Local directors will decide Sept. 17 whether to borrow $24.5 million to upgrade the Capital Region Emergency Service Telecommunications network (CREST), the communications system for more than 50 agencies, including emergency responders in the capital region.
“CREST has just turned 10 years old and there’s a need to refresh and evergreen the system,” said board chairman Gordie Logan, a Colwood councillor.
Victoria police have long complained of spotty coverage, dead zones and poor reception in the downtown core and underground parking areas. As a result, officers have been forced to patrol in pairs because of concerns that they would not be able to call for backup if radios fail in an emergency.
CREST general manager Gord Horth said the improvements, which will move CREST onto what’s known as a P-25 platform and provide emergency-services personnel with new radios, are past due.
“I don’t know what you’re carrying around in your hip pocket, but you’re probably carrying around a smartphone that you haven’t had for more than two or three years, so it’s kind of the equivalent,” he said, adding that the new radios offer considerably more audio clarity and are more effective in an urban setting.
“It has shorter wavelengths, so it gets into buildings a little better,” he said.
The upgrade would be done in phases, with about $10 million in infrastructure upgrades and replacement of radios used by emergency services in Oak Bay, Saanich, Victoria and Esquimalt next year.

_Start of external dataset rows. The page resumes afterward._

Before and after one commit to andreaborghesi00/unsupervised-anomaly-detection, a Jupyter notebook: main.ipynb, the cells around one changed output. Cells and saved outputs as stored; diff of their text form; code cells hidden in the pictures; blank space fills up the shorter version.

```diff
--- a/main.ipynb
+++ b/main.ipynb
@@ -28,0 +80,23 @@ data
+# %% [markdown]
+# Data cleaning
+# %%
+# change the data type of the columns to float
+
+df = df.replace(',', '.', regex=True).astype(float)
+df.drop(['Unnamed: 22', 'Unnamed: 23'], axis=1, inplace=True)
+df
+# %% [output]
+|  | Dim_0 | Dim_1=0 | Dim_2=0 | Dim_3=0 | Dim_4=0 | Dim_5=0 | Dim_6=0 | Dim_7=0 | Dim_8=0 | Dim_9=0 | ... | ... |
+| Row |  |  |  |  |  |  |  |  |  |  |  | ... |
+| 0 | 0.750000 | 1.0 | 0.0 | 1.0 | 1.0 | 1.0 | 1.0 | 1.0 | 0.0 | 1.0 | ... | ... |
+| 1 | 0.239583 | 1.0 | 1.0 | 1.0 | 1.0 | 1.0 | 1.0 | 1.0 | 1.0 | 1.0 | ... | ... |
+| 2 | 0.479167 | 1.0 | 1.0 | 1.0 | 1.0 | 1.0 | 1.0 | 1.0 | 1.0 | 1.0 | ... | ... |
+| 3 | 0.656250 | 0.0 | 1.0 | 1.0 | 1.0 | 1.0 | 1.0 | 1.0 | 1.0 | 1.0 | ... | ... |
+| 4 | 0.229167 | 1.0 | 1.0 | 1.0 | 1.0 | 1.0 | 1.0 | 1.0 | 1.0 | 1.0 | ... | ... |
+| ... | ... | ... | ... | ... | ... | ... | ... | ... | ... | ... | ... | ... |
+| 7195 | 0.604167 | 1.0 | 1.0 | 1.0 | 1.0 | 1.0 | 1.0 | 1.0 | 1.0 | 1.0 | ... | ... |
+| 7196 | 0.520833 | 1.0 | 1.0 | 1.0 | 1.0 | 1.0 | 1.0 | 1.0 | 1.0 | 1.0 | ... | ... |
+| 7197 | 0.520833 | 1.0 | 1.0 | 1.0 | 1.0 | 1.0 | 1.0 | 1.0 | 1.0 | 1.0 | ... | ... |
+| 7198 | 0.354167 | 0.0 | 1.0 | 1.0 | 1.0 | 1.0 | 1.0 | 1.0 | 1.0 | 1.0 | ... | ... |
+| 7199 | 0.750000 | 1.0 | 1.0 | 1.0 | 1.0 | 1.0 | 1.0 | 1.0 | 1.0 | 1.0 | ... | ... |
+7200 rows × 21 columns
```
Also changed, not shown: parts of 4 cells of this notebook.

That would be followed by a further $14.5 worth of improvements between 2016 and 2018.
Horth said the goal is to introduce a new network in the downtown by 2018, using the 700 MHz spectrum that has become available as analogue TVs have given way to digital. “The federal government has been auctioning off some of the 700 spectrum because it’s kind of the sweet spot for wireless … so the federal government, in their wisdom, followed the American lead and they set aside some of the spectrum for public safety across Canada.”
Created in 2003 at a cost of $17 million, CREST connects all emergency-response personnel — including police, fire and ambulance — in Greater Victoria’s 13 municipalities.

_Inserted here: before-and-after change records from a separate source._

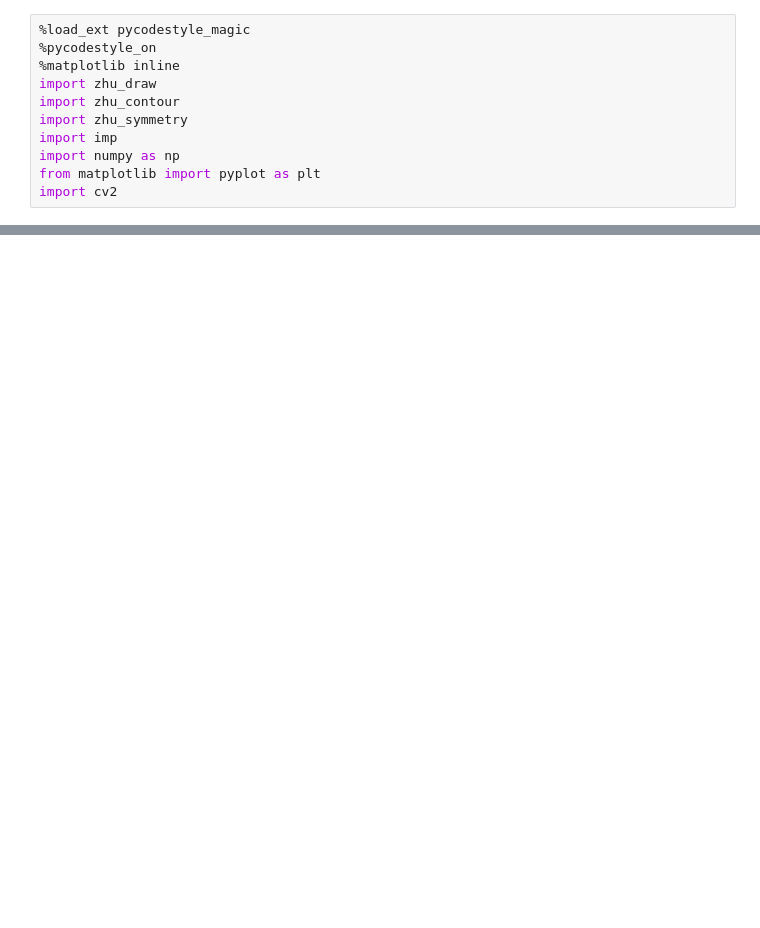
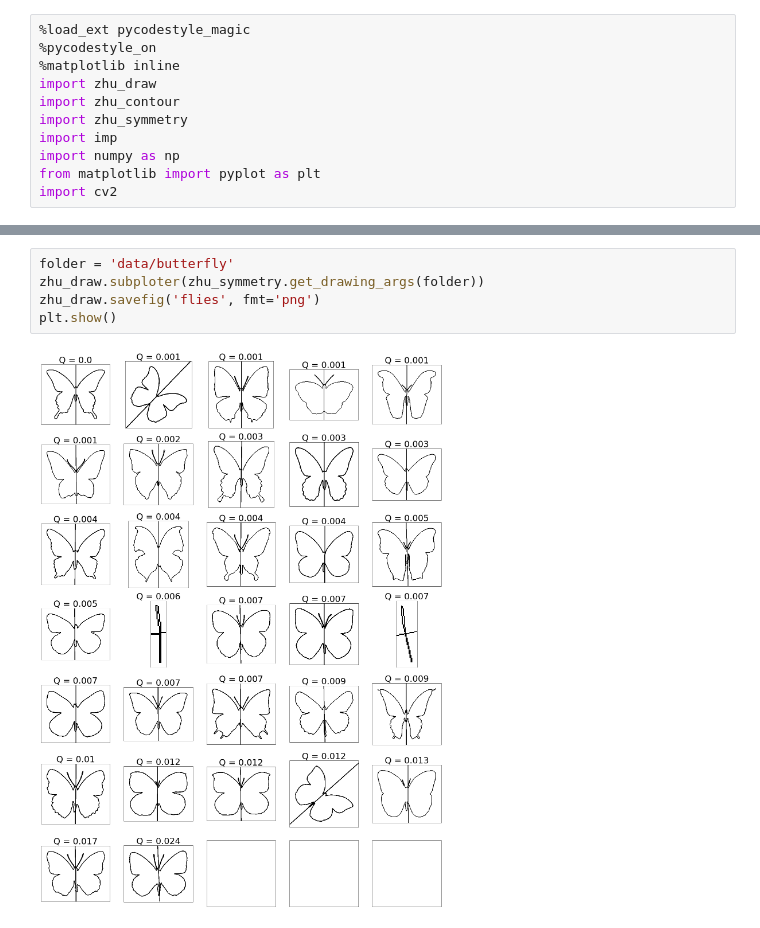
Before and after one commit to 1alexandra/mirror-symmetry, a Jupyter notebook: sym.ipynb, the cells around one changed output, grey strips where cells are left out. Cells and saved outputs as stored; diff of their text form; blank space fills up the shorter version.

```diff
--- a/sym.ipynb
+++ b/sym.ipynb
@@ -62,0 +34,7 @@ plt.show()
+# %%
+folder = 'data/butterfly'
+zhu_draw.subploter(zhu_symmetry.get_drawing_args(folder))
+zhu_draw.savefig('flies', fmt='png')
+plt.show()
+# %% [output]
+[figure, added]
```
Also changed, not shown: parts of 4 cells of this notebook, 2 other files.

CREST installed $10 million worth of upgrades in 2008 and 2009.
The borrowing would be through the Municipal Finance Authority. As a non-profit corporation, CREST does not need approval from electors to borrow the money.
The average annual increase to the participating agencies for the infrastructure for the entire system is estimated at about two per cent, Logan said. Costs to user agencies with more radios will be higher.
“The timing is right because we’ve got a lot of our borrowing for the existing system coming due. So it’s being paid off,” Logan said.